SHARE
COPY LINK
COUNTER-TERRORISM LAWS

JIHADISTS

France seizes passports of would-be jihadists

Several French citizens have had their passports confiscated after allegedly planning to travel to Syria to fight jihad. It's the first time the measure has been used and the government says dozens more French nationals will soon have their documents seized.

France seizes passports of would-be jihadists
French jihadists appear here in a video calling on followers to attack their home country.
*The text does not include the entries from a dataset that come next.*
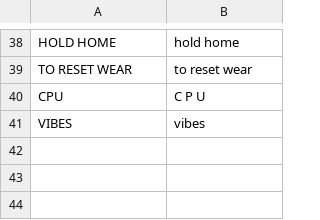
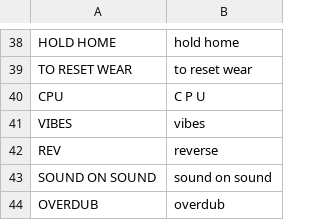
Before and after one commit to sethgraves/fm1-amb, a TSV file: tape/words.tsv, drawn as a sheet; only a part is shown, gaps mark what is left out; the diff names each change by its address in the sheet, - before the commit and + after, or states it on an @@ line.

```diff
--- a/tape/words.tsv
+++ b/tape/words.tsv
+row 42: REV | reverse
+row 43: SOUND ON SOUND | sound on sound
+row 44: OVERDUB | overdub
```
Also changed, not shown: 5 other files.
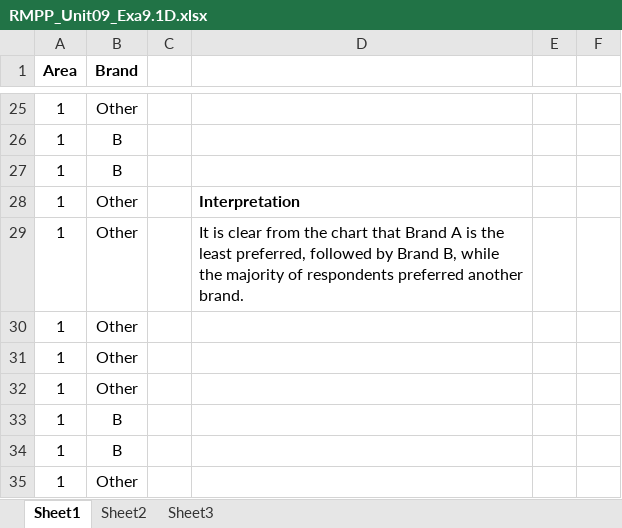
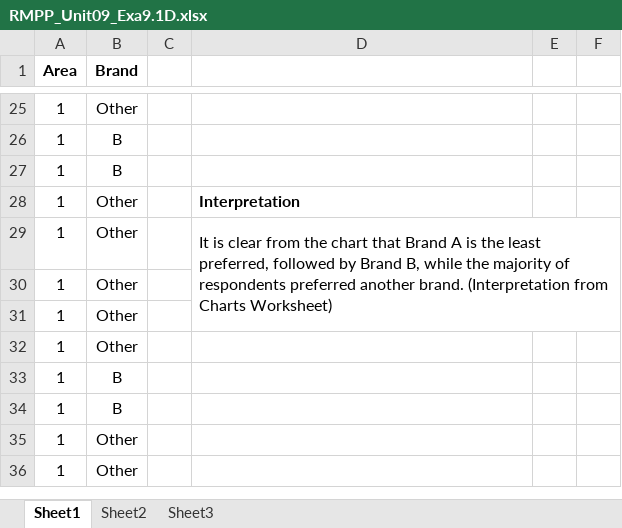
Before and after one commit to HelenHelene/eportfolio, an Excel workbook: RMPP/RMPP_Unit09_Exa9.1D.xlsx, sheet Sheet1, drawn as a sheet; only a part is shown, gaps mark what is left out; the shorter side is filled out with more unchanged rows; values as stored, in another font and other column widths than the file's, no borders; charts and pictures not drawn; the diff names each change by its address in the sheet, - before the commit and + after, or states it on an @@ line.

Commit message:
Add files via upload

```diff
--- a/RMPP/RMPP_Unit09_Exa9.1D.xlsx (sheet Sheet1)
+++ b/RMPP/RMPP_Unit09_Exa9.1D.xlsx (sheet Sheet1)
-D29: …another brand.
+D29: …another brand. (Interpretation from Charts Worksheet)
+D29:F31 merged
```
Photo: AFP

The right to remove passports was introduced as part of a raft of new counter-terrorism laws in November aimed at curbing the number of French citizens leaving to join jihadist groups in the Middle East.

A security source said the six French were "imminently" about to travel to Syria. 

Their passports and identity cards have been confiscated for six months, after which the order can be renewed.

"There will be more," said Prime Minister Manuel Valls when asked about the case on Monday.

Some 1,400 people living in France have either joined the jihadist cause in  Syria and Iraq or are planning to do so, Valls said last month.

France's Interior Minister Bernard Cazeneuve said another 40 individuals will also have their passports confiscated in the coming weeks.

"There are currently six administrative bans on leaving the country that have already been signed, and around 40 that are being prepared," Cazeneuve told reporters.

The concern in France about what to do about jihadists leaving and returning to the country has been heightened since the January terror attacks.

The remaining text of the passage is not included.